At some point during the science lesson from the neurosurgeon I realized I had this under control. Since I was overwhelmed, I was purposely slowing him down by asking really basic questions to see how he would answer them and then working my way to the more critical questions. Nothing he said seemed unreasonable and each answer was adding clarity to the situation. Then I realized that being in a really tight spot, without much experience, full understanding or complete information is what I do every day in running a cash-strapped, fledgling business. The way I get through that is by recognizing there is a optimal solution to everything…and there always will be.
As I’ve been diligently working my way through my options, it’s amazing how many people have had back injuries or herniated discs. I can’t feel sorry for myself because I would then have to feel sorry for all these other people too and eventually create a facebook group or something. Just organizing all the information is exhausting. Being a jewish dude from Long Island trying to get help on back issues is like trying to get tax credit advice at a Tea Party convention. Everybody has some magic solution that seems kind of loony!

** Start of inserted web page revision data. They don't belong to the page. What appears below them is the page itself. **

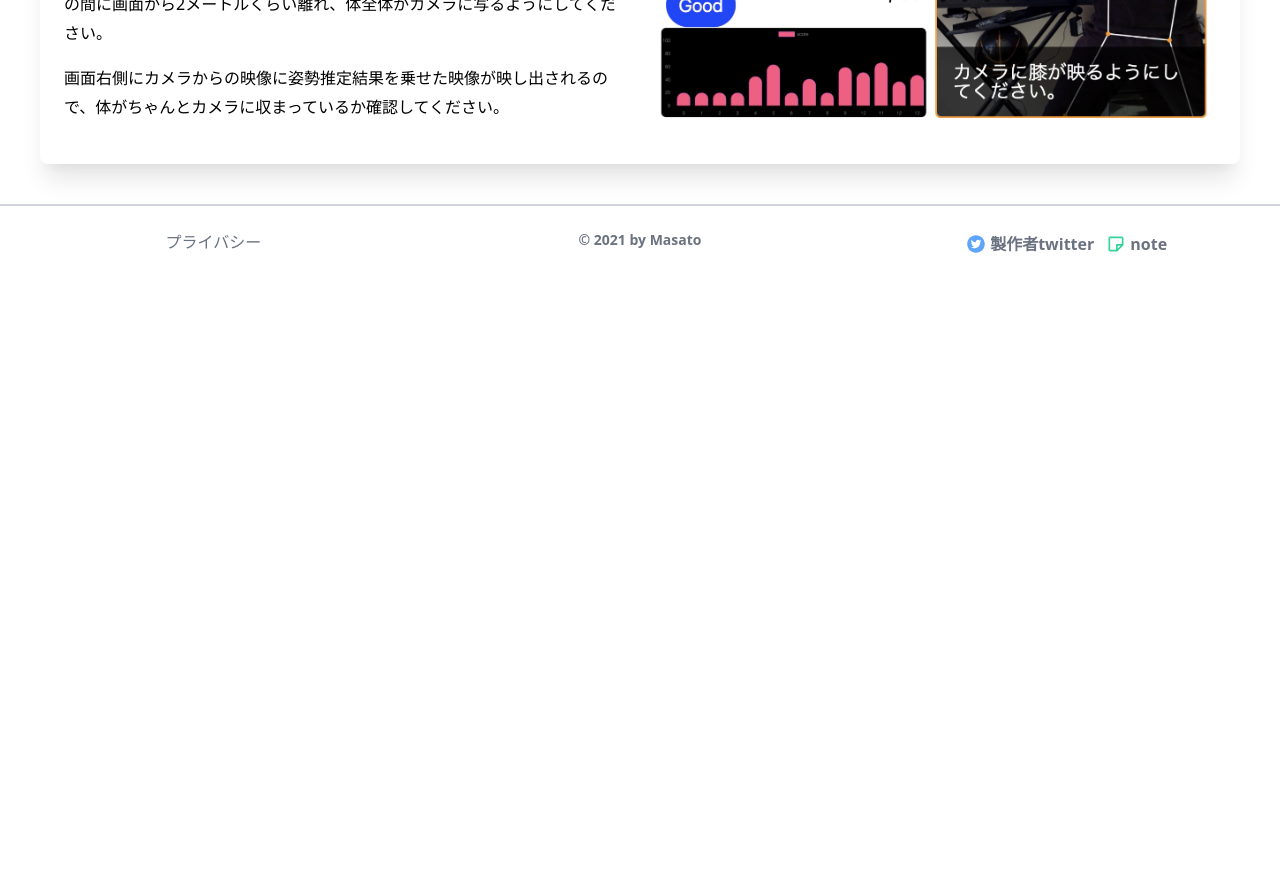
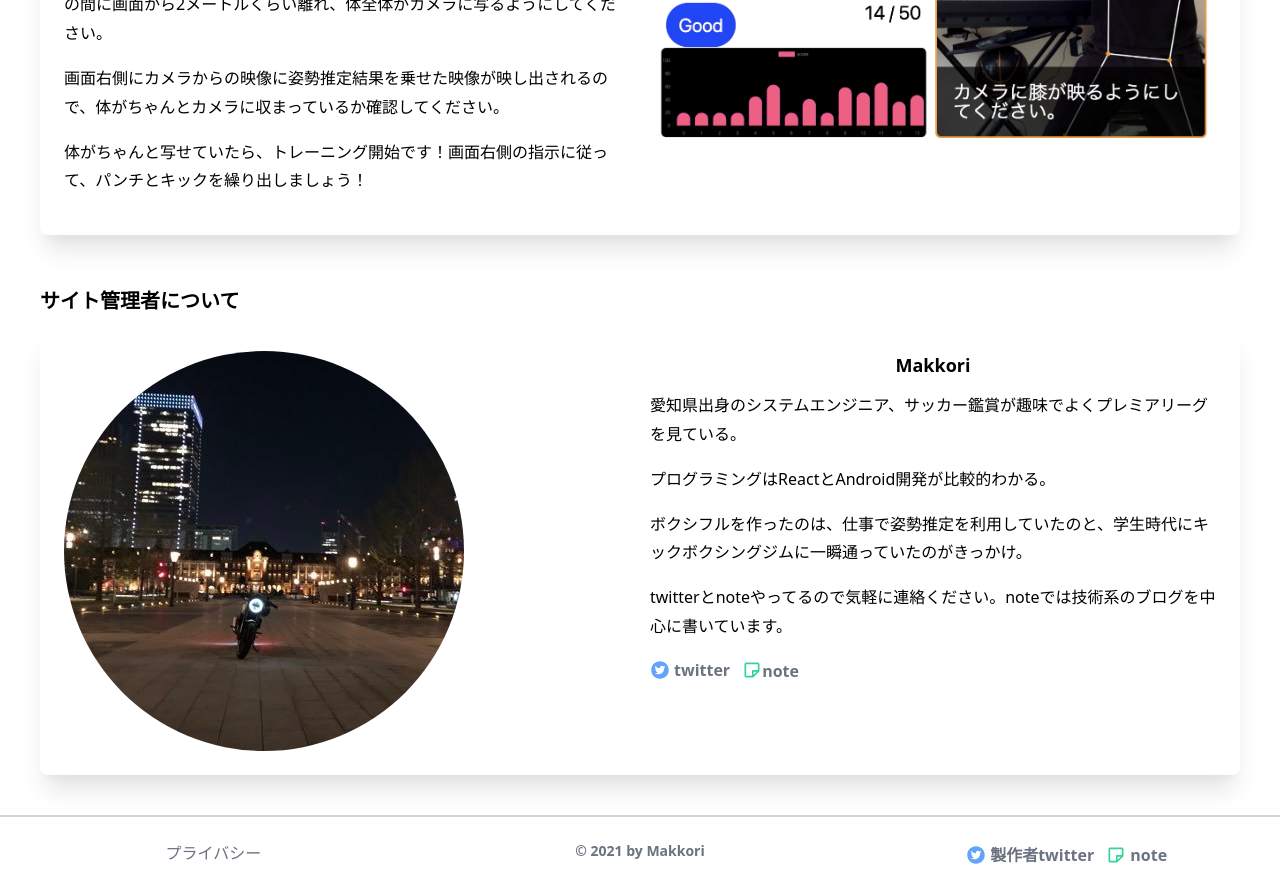
Before and after one commit to masato1230/boxiful, a React (Create React App) app: page /about in a window 1280 px wide. Shown: the part 820-1713 px from the top of the page. Before the commit the page ends 1102 px from the top, so only its background shows below. Built offline with nearby package versions, Linux system fonts and the light colour scheme; what @mediapipe/pose would draw is missing.

Commit message:
Add about manager

```diff
--- a/src/components/About/About.tsx
+++ b/src/components/About/About.tsx
@@ -3,6 +3,9 @@ import SlideBackground from '../backgrounds/SlideBackground';
 import { GiBoxingGlove } from 'react-icons/gi';
 import './About.css';
 import playingImage from '../../images/playing.png';
+import managerIcon from '../../images/managerIcon.jpg';
+import { AiFillTwitterCircle } from 'react-icons/ai';
+import { BiNote } from 'react-icons/bi';
 
 const About = () => {
   return (
@@ -25,10 +28,18 @@ const About = () => {
                 </span>
               </h1>
               <div>
-                <p>　Boxifulはユーザーが自宅で手軽に楽しく運動できることを目的としたWEBベースのキックボクシングゲームです。</p>
-                <p>デバイスのフロントカメラから取得した映像を姿勢推定AIで解析することでキックやパンチの判定を行なっています。</p>
-                <p>また、アカウントを作成するとトレーニングの実施状況を記録することができ、トレーニングの実施回数や消費カロリーを振り返れます。</p>
-                <p>　現在はイージーメニュー・ノーマルメニュー・ハードメニューしかありませんが、今後新しいトレーニングメニューを開発していく予定です。</p>
+                <p>
+                  　Boxifulはユーザーが自宅で手軽に楽しく運動できることを目的としたWEBベースのキックボクシングゲームです。
+                </p>
+                <p>
+                  デバイスのフロントカメラから取得した映像を姿勢推定AIで解析することでキックやパンチの判定を行なっています。
+                </p>
+                <p>
+                  また、アカウントを作成するとトレーニングの実施状況を記録することができ、トレーニングの実施回数や消費カロリーを振り返れます。
+                </p>
+                <p>
+                  　現在はイージーメニュー・ノーマルメニュー・ハードメニューしかありませんが、今後新しいトレーニングメニューを開発していく予定です。
+                </p>
               </div>
             </div>
           </div>
@@ -40,16 +51,82 @@ const About = () => {
           <div className="rounded-lg shadow-xl bg-white p-6">
             <div className="grid grid-cols-1 md:grid-cols-2 gap-5">
               <div>
-                <p>　ホーム(ダッシュボード)画面でメニューを選択すると、トレーニング画面に移動します。</p>
-                <p>　トレーニング画面に初めていくとカメラへのアクセスを許可するかどうかをダイアログにて聞かれるので、許可してください。</p>
-                <p>カメラへのアクセスを許可すると、5秒ほどで姿勢推定AIが起動するので、この間に画面から2メートルくらい離れ、体全体がカメラに写るようにしてください。</p>
-                <p>画面右側にカメラからの映像に姿勢推定結果を乗せた映像が映し出されるので、体がちゃんとカメラに収まっているか確認してください。</p>
+                <p>
+                  　ホーム(ダッシュボード)画面でメニューを選択すると、トレーニング画面に移動します。
+                </p>
+                <p>
+                  　トレーニング画面に初めていくとカメラへのアクセスを許可するかどうかをダイアログにて聞かれるので、許可してください。
+                </p>
+                <p>
+                  カメラへのアクセスを許可すると、5秒ほどで姿勢推定AIが起動するので、この間に画面から2メートルくらい離れ、体全体がカメラに写るようにしてください。
+                </p>
+                <p>
+                  画面右側にカメラからの映像に姿勢推定結果を乗せた映像が映し出されるので、体がちゃんとカメラに収まっているか確認してください。
+                </p>
+                <p>体がちゃんと写せていたら、トレーニング開始です！画面右側の指示に従って、パンチとキックを繰り出しましょう！</p>
               </div>
-              <img className="object-contain" src={playingImage} alt="プレイ画像" />
+              <img
+                className="md:mt-5 object-contain"
+                src={playingImage}
+                alt="プレイ画像"
+              />
+            </div>
+          </div>
+        </section>
+
+        {/* サイト管理者について */}
+        <section className="mb-10">
+          <h2 className="text-xl pt-3 mb-3 font-bold">サイト管理者について</h2>
+          <div className="rounded-lg shadow-xl bg-white p-6">
+            <div className="grid grid-cols-1 md:grid-cols-2 gap-5">
+              <img
+                className="rounded-full"
+                src={managerIcon}
+                alt="サイト管理者アイコン"
+              />
+              <div>
+                <h3 className="text-lg text-center font-bold mb-3">Makkori</h3>
+                <p>
+                  　愛知県出身のシステムエンジニア、サッカー鑑賞が趣味でよくプレミアリーグを見ている。
+                </p>
+                <p>プログラミングはReactとAndroid開発が比較的わかる。</p>
+                <p>
+                  　ボクシフルを作ったのは、仕事で姿勢推定を利用していたのと、学生時代にキックボクシングジムに一瞬通っていたのがきっかけ。
+                </p>
+                <p>twitterとnoteやってるので気軽に連絡ください。noteでは技術系のブログを中心に書いています。</p>
+                <a
+                  href="https://twitter.com/xFzdiHLW63ogLYr"
+                  target="_blank"
+                  rel="noreferrer"
+                >
+                  <AiFillTwitterCircle
+                    className="inline-block text-blue-400"
+                    size={20}
+                  />
+                  <span className="ml-1 align-middle text-gray-500 font-bold">
+                    twitter
+                  </span>
+                </a>
+                <a
+                  href="https://note.com/masato1230"
+                  target="_blank"
+                  rel="noreferrer"
+                >
+                  <BiNote
+                    className="ml-3 inline-block text-green-400"
+                    size={20}
+                  />
+                  <span className="align-middle text-gray-500 font-bold">
+                    note
+                  </span>
+                </a>
+              </div>
             </div>
           </div>
         </section>
       </div>
+
+      {/* background */}
       <SlideBackground />
     </Fragment>
   );
--- a/src/components/Footer.tsx
+++ b/src/components/Footer.tsx
@@ -34,7 +34,7 @@ const Footer = () => {
         </div>
         <div className="w-1/3 text-center py-6">
           <p className="text-sm text-gray-500 font-bold mb-2">
-            © 2021 by Masato
+            © 2021 by Makkori
           </p>
         </div>
         <div className="w-1/3 py-6 text-center">
```
Also changed, not shown: src/images/managerIcon.jpg (added).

If the worst of the pain is behind me this is not all that life-altering of a thing. Yeah, it sucks that I have to sit out the fall season of Softball and Dodgeball and I’m not sure when I’ll be able to go to the gym or run around next (let alone wake up without pain). I have a recurring bad dream that I’m a kid playing ball outside with my friends and no matter how hard I try I can’t throw/kick the ball more than a few inches. I guess I can cross that dream off my list of things to subconsciously worry about. I was able to go to see both Jay-z/Eminem and Vampire Weekend last week so the pain can’t stop the music in me. I’ve already weaned myself off of Advil and being judicious in taking pain medication. Hopefully the strength and feeling in my leg will return shortly as well. It will take some patience as it can take over a year to fully recover but it just seems so inevitable that I’ll be fine soon. With a positive attitude, I’m fine right now. Wow, I think I just gave myself a pep talk.

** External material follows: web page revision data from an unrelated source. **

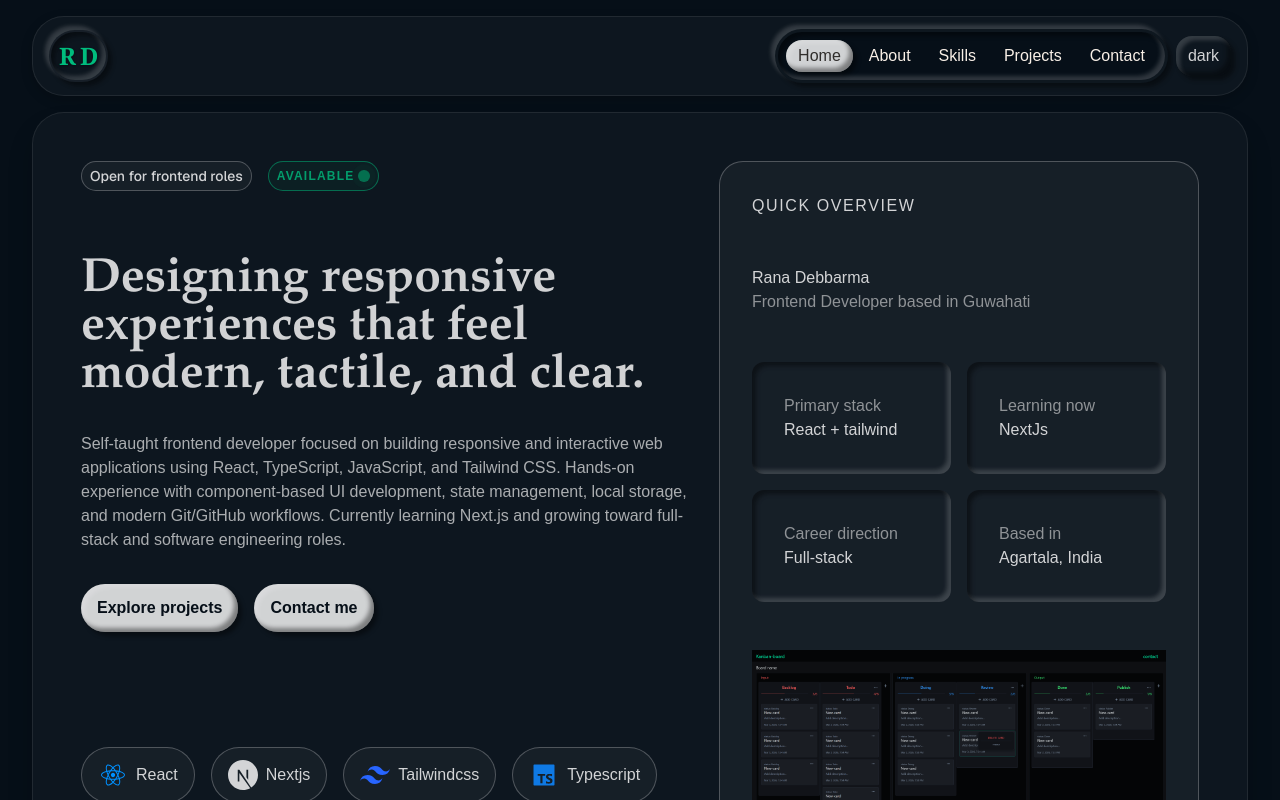
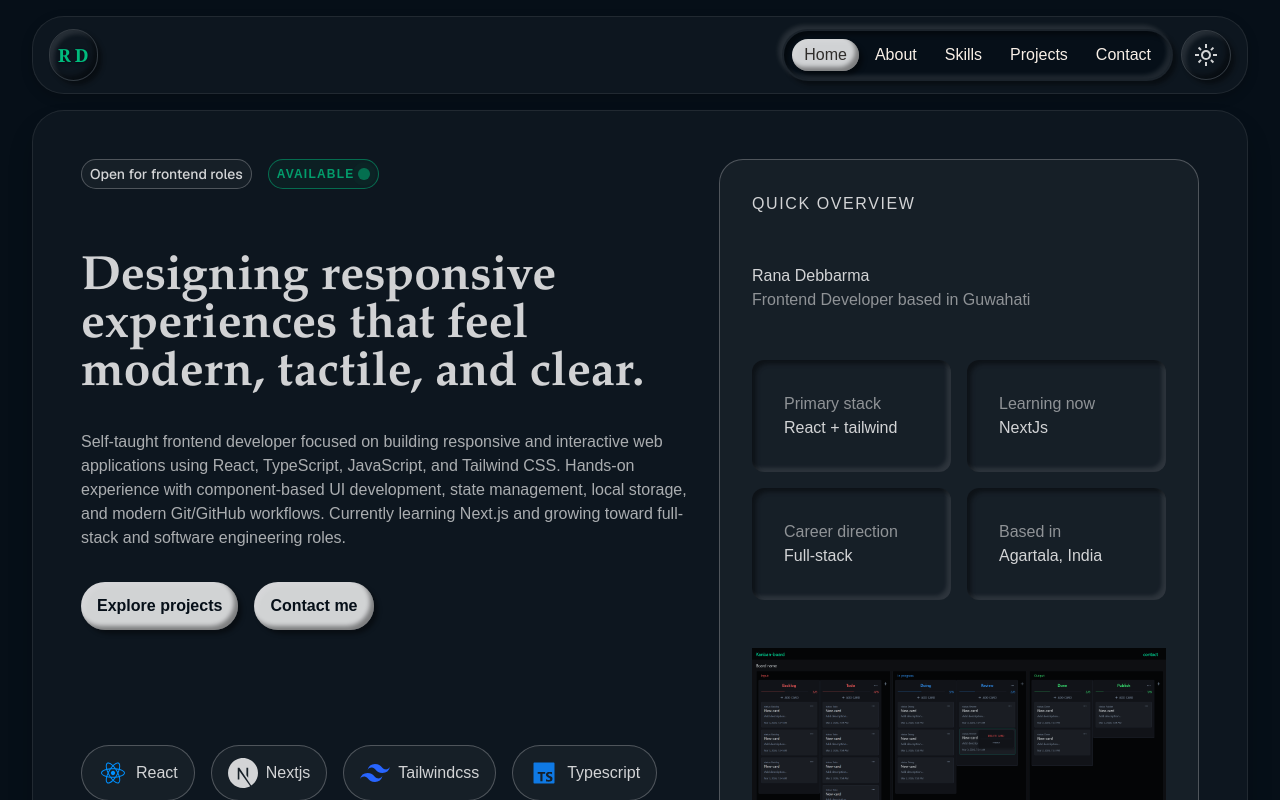
Before and after one commit to RanaDebbarma/my-portfolio, a Next.js app: page / in a window 1280 px wide. Built offline with nearby package versions, Linux system fonts and the light colour scheme.

Commit message:
Nav design changes

```diff
--- a/app/globals.css
+++ b/app/globals.css
@@ -36,12 +36,12 @@
   --accent: oklch(69.6% 0.17 162.48);
 
   --concave1: inset 4px 4px 4px rgba(0, 0, 0, 0.4);
-  --concave2: inset -4px -4px 4px rgba(255, 255, 255, 0.17);
-  --concaveRidge1: -4px -4px 4px rgba(255, 255, 255, 0.17);
+  --concave2: inset -4px -4px 4px rgba(255, 255, 255, 0.1);
+  --concaveRidge1: -4px -4px 4px rgba(255, 255, 255, 0.1);
   --concaveRidge2: 4px 4px 4px rgba(0, 0, 0, 0.4);
 
   --convex1: inset -4px -4px 4px rgba(0, 0, 0, 0.4);
-  --convex2: inset 4px 4px 4px rgba(255, 255, 255, 0.17);
+  --convex2: inset 4px 4px 4px rgba(255, 255, 255, 0.1);
 
   --muted-text: #ededed90;
 }
--- a/components/Logo.tsx
+++ b/components/Logo.tsx
@@ -2,7 +2,7 @@ const Logo = () => {
   return (
     <div
       aria-label="RD Logo"
-      className="select-none text-2xl items-center justify-center font-serif font-bold p-2 border-2 border-foreground/5 concaveRidge rounded-4xl flex gap-1"
+      className="convex select-none h-full aspect-auto text-lg items-center justify-center font-serif font-bold p-2 border border-foreground/20 rounded-full flex gap-1"
     >
       <span className="text-accent text-shadow-md">R</span>
       <span className="text-accent text-shadow-md">D</span>
--- a/components/NavBar.tsx
+++ b/components/NavBar.tsx
@@ -18,7 +18,7 @@ const NavBar = () => {
   const activeTab = navItems.find(nav => nav.href === pathname)?.name || navItems[0].name;
 
   return (
-    <div className="isolate w-fit border-3 border-secondary bg-background concaveRidge rounded-4xl flex justify-center items-center flex-wrap gap-1 p-2">
+    <div className="concaveRidge isolate w-fit border-2 border-foreground/10 bg-background rounded-4xl flex justify-center items-center flex-wrap gap-1 p-2 overflow-hidden">
       {/* NavTabs */}
       {navItems.map(nav => (
         <Link
--- a/components/ThemeToggle.tsx
+++ b/components/ThemeToggle.tsx
@@ -22,12 +22,21 @@ const ThemeToggle = () => {
   return (
     <div
       onClick={() => toggleTheme()}
-      className="hover:bg-accent/10 group convex active:scale-95 isolate cursor-pointer px-3 py-2 relative rounded-2xl overflow-hidden duration-300 ease-in-out"
+      className="hover:bg-accent/10 border border-foreground/20 hover:border-accent/40 group convex active:scale-95 isolate cursor-pointer p-3 relative rounded-full overflow-hidden duration-300 ease-in-out"
     >
-      <div className="group-hover:text-accent duration-300 ease-in-out"
-      >
-        {theme}
-      </div>
+      {
+        theme === "light"
+          ? <svg
+            className="h-6 fill-foreground group-hover:text-accent duration-300 ease-in-out"
+            xmlns="http://www.w3.org/2000/svg"
+            viewBox="0 -960 960 960"
+          ><path d="M480-120q-150 0-255-105T120-480q0-150 105-255t255-105q14 0 27.5 1t26.5 3q-41 29-65.5 75.5T444-660q0 90 63 153t153 63q55 0 101-24.5t75-65.5q2 13 3 26.5t1 27.5q0 150-105 255T480-120Zm0-80q88 0 158-48.5T740-375q-20 5-40 8t-40 3q-123 0-209.5-86.5T364-660q0-20 3-40t8-40q-78 32-126.5 102T200-480q0 116 82 198t198 82Zm-10-270Z" /></svg>
+          : <svg
+            className="h-6 fill-foreground group-hover:text-accent duration-300 ease-in-out"
+            xmlns="http://www.w3.org/2000/svg"
+            viewBox="0 -960 960 960"
+          ><path d="M565-395q35-35 35-85t-35-85q-35-35-85-35t-85 35q-35 35-35 85t35 85q35 35 85 35t85-35Zm-226.5 56.5Q280-397 280-480t58.5-141.5Q397-680 480-680t141.5 58.5Q680-563 680-480t-58.5 141.5Q563-280 480-280t-141.5-58.5ZM200-440H40v-80h160v80Zm720 0H760v-80h160v80ZM440-760v-160h80v160h-80Zm0 720v-160h80v160h-80ZM256-650l-101-97 57-59 96 100-52 56Zm492 496-97-101 53-55 101 97-57 59Zm-98-550 97-101 59 57-100 96-56-52ZM154-212l101-97 55 53-97 101-59-57Zm326-268Z" /></svg>
+      }
     </div>
   )
 }
```
Also changed, not shown: public/dark_mode_24dp_E3E3E3_FILL0_wght400_GRAD0_opsz24.svg (added), public/light_mode_24dp_E3E3E3_FILL0_wght400_GRAD0_opsz24.svg (added).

There’s definitely also something to be learned here (besides appreciating your good health!). I’m seeing where I can improve my decision making process and how I interact with others in working together to make decisions. I’m quick to write off people if I don’t think they are using the same thought framework as me. I’ve had trouble being patient in talking through options with my parents. Like any caring parents they’re worried and concerned for my well-being. I get wrapped up by the fact that fear is clouding their judgments and preventing them from looking at options objectively. In many ways they’re invested in my health as much as me (and worry more than me.) I probably need to figure out how to help them feel more a part of the process and let them know how they can help me. I’m also a little trigger happy in determining if someone’s advice is valuable or not. Despite what I sometimes think, I don’t know everything in the world. Funny thing is that many of my colleagues and friends might say the very same thing. Patience, L-Hoops. Patience.
Wishing you all a healthy 5771!